> _Problem_
Where a picture shows up in the listing below, omit it and output the rest exactly.
******************************
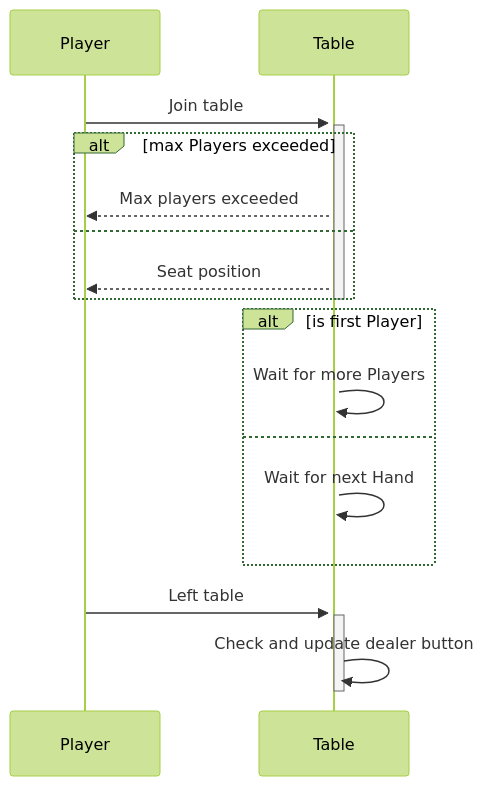
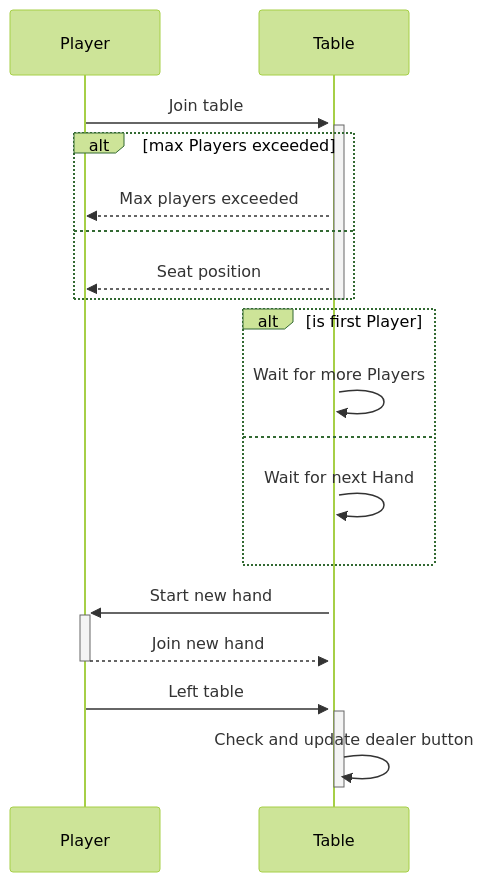
One commit to ethan605/goker changed the first of 4 diagrams in docs/SEQUENCES.md. Above: the diagram before and after it, drawn with Mermaid (forest theme). The commit also changed other lines of this file, not shown here.

Commit message:
Add sequences

````diff
--- a/docs/SEQUENCES.md
+++ b/docs/SEQUENCES.md
@@ -8,24 +10,27 @@
 ```mermaid
 sequenceDiagram
     participant Player
     participant Table
 
     Player->>+Table: Join table
 
     activate Table
     alt max Players exceeded
         Table-->>Player: Max players exceeded
     else
         Table-->>Player: Seat position
     end
     deactivate Table
 
     alt is first Player
         Table->>Table: Wait for more Players
     else 
         Table->>Table: Wait for next Hand
     end
 
+    Table->>+Player: Start new hand
+    Player-->>-Table: Join new hand
+
     Player->>+Table: Left table
     Table->>-Table: Check and update dealer button
 ```
````
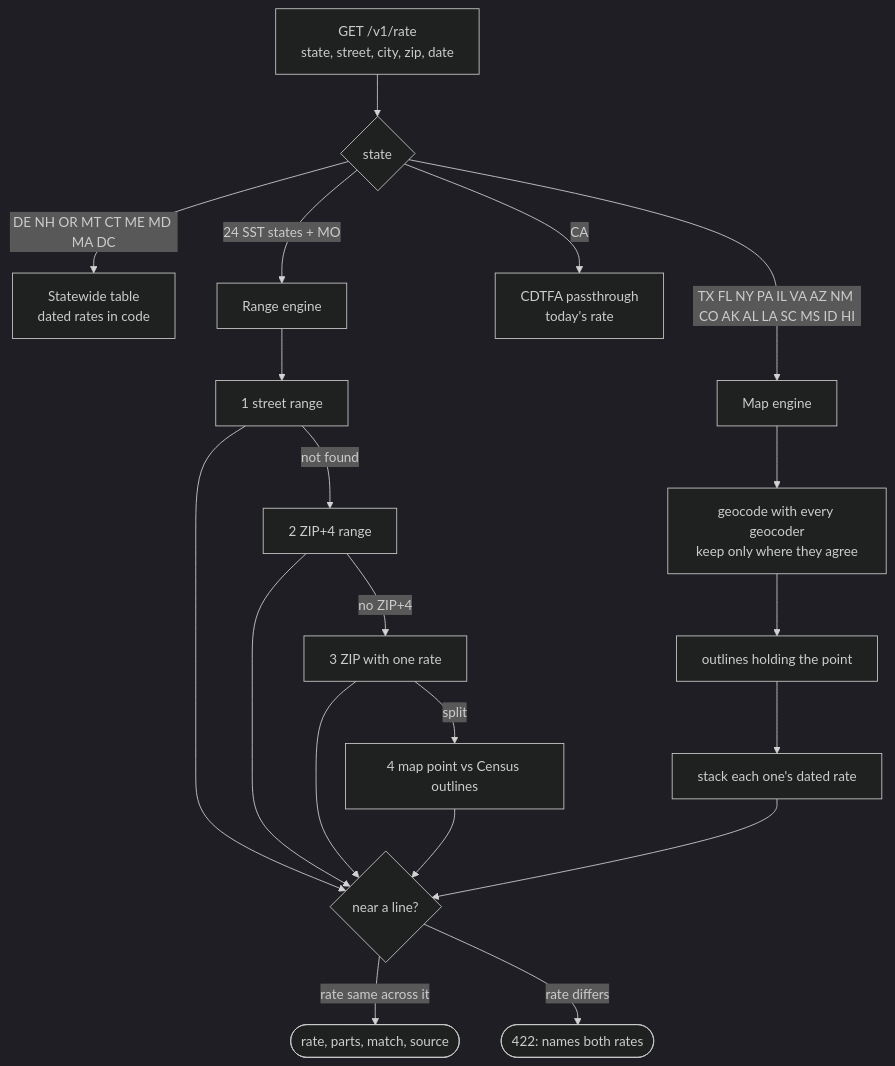
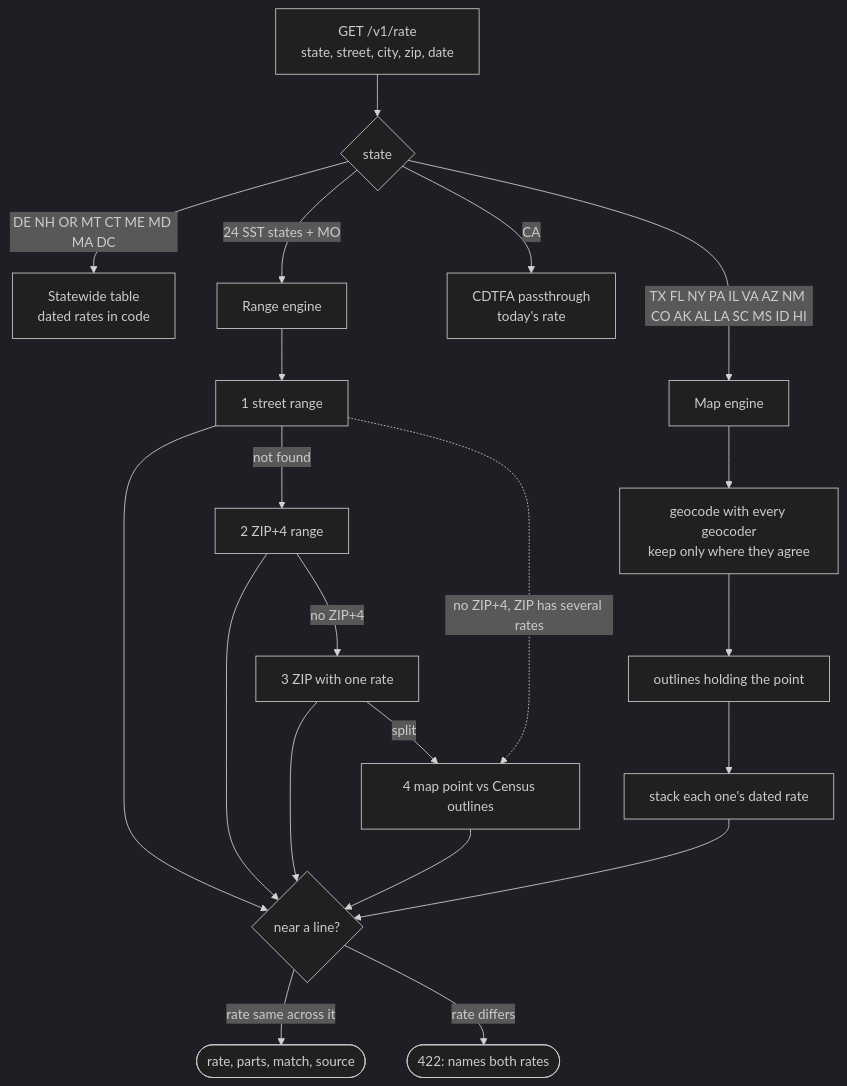
Before and after one commit to equated-org/opentaxrate: the second of 3 diagrams in docs/architecture.md, drawn with Mermaid (dark theme). The commit also changed other lines of this file and 11 other files, not shown here.

````diff
--- a/docs/architecture.md
+++ b/docs/architecture.md
@@ -31,15 +33,16 @@
 ```mermaid
 flowchart TD
   q["GET /v1/rate<br/>state, street, city, zip, date"] --> route{state}
   route -->|DE NH OR MT CT ME MD MA DC| sw[Statewide table<br/>dated rates in code]
   route -->|24 SST states + MO| rg[Range engine]
   route -->|TX FL NY PA IL VA AZ NM CO AK AL LA SC MS ID HI| mp[Map engine]
   route -->|CA| ca[CDTFA passthrough<br/>today's rate]
 
   rg --> s1[1 street range] -->|not found| s2[2 ZIP+4 range] -->|no ZIP+4| s3[3 ZIP with one rate] -->|split| s4[4 map point vs Census outlines]
+  s1 -.->|no ZIP+4, ZIP has several rates| s4
   mp --> g1[geocode with every geocoder<br/>keep only where they agree] --> g2[outlines holding the point] --> g3[stack each one's dated rate]
 
   s1 & s2 & s3 & s4 & g3 --> edge{near a line?}
   edge -->|rate same across it| ok([rate, parts, match, source])
   edge -->|rate differs| no([422: names both rates])
 ```
````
******************************
> _Solution_
One commit to ethan605/goker changed the first of 4 diagrams in docs/SEQUENCES.md. Above: the diagram before and after it, drawn with Mermaid (forest theme). The commit also changed other lines of this file, not shown here.

Commit message:
Add sequences

````diff
--- a/docs/SEQUENCES.md
+++ b/docs/SEQUENCES.md
@@ -8,24 +10,27 @@
 ```mermaid
 sequenceDiagram
     participant Player
     participant Table
 
     Player->>+Table: Join table
 
     activate Table
     alt max Players exceeded
         Table-->>Player: Max players exceeded
     else
         Table-->>Player: Seat position
     end
     deactivate Table
 
     alt is first Player
         Table->>Table: Wait for more Players
     else 
         Table->>Table: Wait for next Hand
     end
 
+    Table->>+Player: Start new hand
+    Player-->>-Table: Join new hand
+
     Player->>+Table: Left table
     Table->>-Table: Check and update dealer button
 ```
````
Before and after one commit to equated-org/opentaxrate: the second of 3 diagrams in docs/architecture.md, drawn with Mermaid (dark theme). The commit also changed other lines of this file and 11 other files, not shown here.

````diff
--- a/docs/architecture.md
+++ b/docs/architecture.md
@@ -31,15 +33,16 @@
 ```mermaid
 flowchart TD
   q["GET /v1/rate<br/>state, street, city, zip, date"] --> route{state}
   route -->|DE NH OR MT CT ME MD MA DC| sw[Statewide table<br/>dated rates in code]
   route -->|24 SST states + MO| rg[Range engine]
   route -->|TX FL NY PA IL VA AZ NM CO AK AL LA SC MS ID HI| mp[Map engine]
   route -->|CA| ca[CDTFA passthrough<br/>today's rate]
 
   rg --> s1[1 street range] -->|not found| s2[2 ZIP+4 range] -->|no ZIP+4| s3[3 ZIP with one rate] -->|split| s4[4 map point vs Census outlines]
+  s1 -.->|no ZIP+4, ZIP has several rates| s4
   mp --> g1[geocode with every geocoder<br/>keep only where they agree] --> g2[outlines holding the point] --> g3[stack each one's dated rate]
 
   s1 & s2 & s3 & s4 & g3 --> edge{near a line?}
   edge -->|rate same across it| ok([rate, parts, match, source])
   edge -->|rate differs| no([422: names both rates])
 ```
````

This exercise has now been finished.